Commuter rail lines should be converted to express busways to deliver cheaper travel for shorter journeys, the Institute of Economic Affairs (IEA) has urged.
Fares could be 40% lower, the think tank argues in a report on Paving over the tracks: a better use of Britain’s railways published today.
The IEA argues that a fleet of 150 coaches per route, each seating 75 travellers, could do the same job as commuter rail lines currently carrying 250,000 passengers a day into central London during morning rush hours. The service would take up one-seventh of a one-lane busway of the same width as a rail line.
Buses could also run ‘off track’ along existing road network, to link towns and villages that currently lack direct rail links.
But Campaign for Better Transport chief executive, Stephen Joseph said the report ‘is based on fantasy numbers and bears almost no relation to the real world. It would jam up London and other cities while adding greatly to noise and air pollution, problems the report largely ignores against all recent scientific research’.
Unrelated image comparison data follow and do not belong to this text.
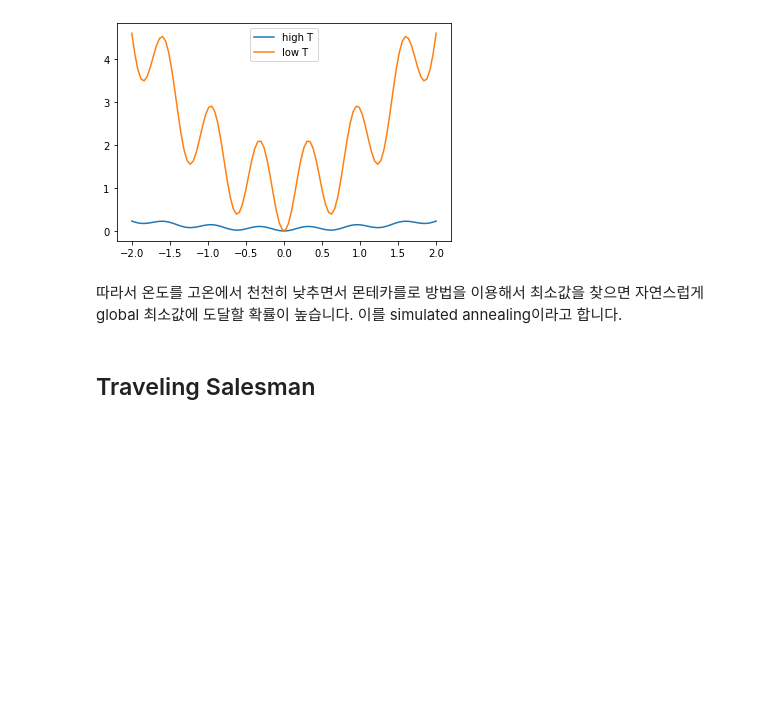
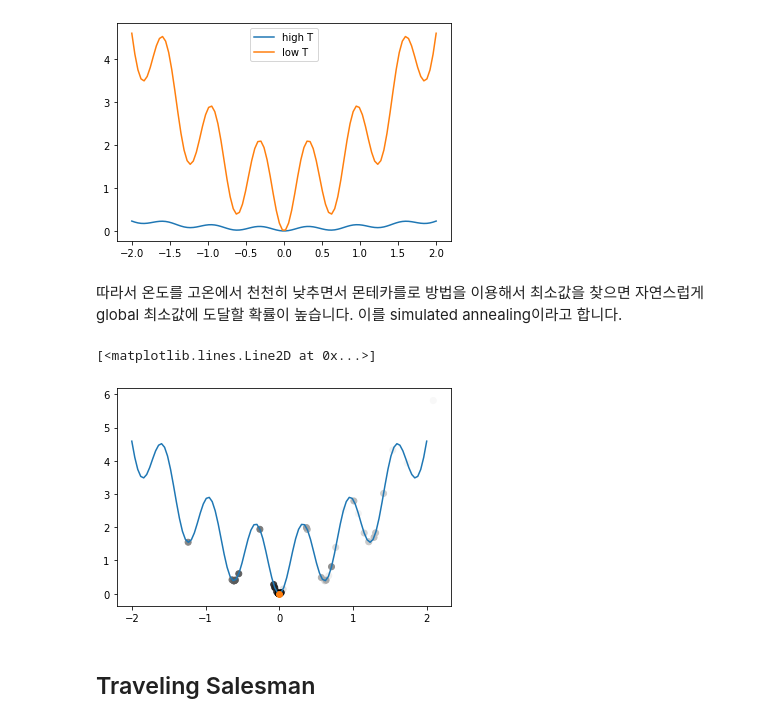
Before and after one commit to bjmin/bmin_comphys, a Jupyter notebook: cp/cp10/comphys10-3.ipynb, the cells around one changed output. Drawn from its saved outputs; the diff is of its cells as text; code cells hidden in the pictures; blank space fills up the shorter version.

```diff
--- a/cp/cp10/comphys10-3.ipynb
+++ b/cp/cp10/comphys10-3.ipynb
@@ -53,5 +53,42 @@ plt.legend()
 [figure]
 # %% [markdown]
 따라서 온도를 고온에서 천천히 낮추면서 몬테카를로 방법을 이용해서 최소값을 찾으면 자연스럽게 global 최소값에 도달할 확률이 높습니다. 이를 simulated annealing이라고 합니다.
+# %%
+import random
+import numpy as np
+import matplotlib.pyplot as plt
+
+def f(x):
+    return x**2-np.cos(10*x)+1 # 에너지
+
+mcs=10
+def mc(b,x):
+    for t in range(mcs):
+        newx=x+random.gauss(0,0.2) # 가우시안 랜덤 variable
+        DE=f(newx)-f(x)
+        if DE<0:
+            x=newx # 상태 바꾸기
+        elif random.random()<np.exp(-b*DE):
+            x=newx
+    return x
+
+x, Tmax=1.5, 10
+traj=[x]
+y = [f(x)]
+co = [0]
+
+for i in range(50):
+    T=Tmax*np.exp(-i/10) # cooling
+    x=mc(1/T,x)
+    traj=np.append(traj,x)
+    y=np.append(y,f(x))
+    co=np.append(co,i+1)
+# %%
+plt.plot(z,f(z))
+plt.scatter(traj,y,c=co,cmap='Greys')
+plt.plot(traj[-1],y[-1],'o')
+# %% [output]
+[<matplotlib.lines.Line2D at 0x...>]
+[figure, added]
 # %% [markdown]
 ## Traveling Salesman
```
Richard Freeston-Clough, from transport user watchdog London TravelWatch, added: ‘This is not the way to go. Busways have their place in some areas, but not on busy commuter routes’.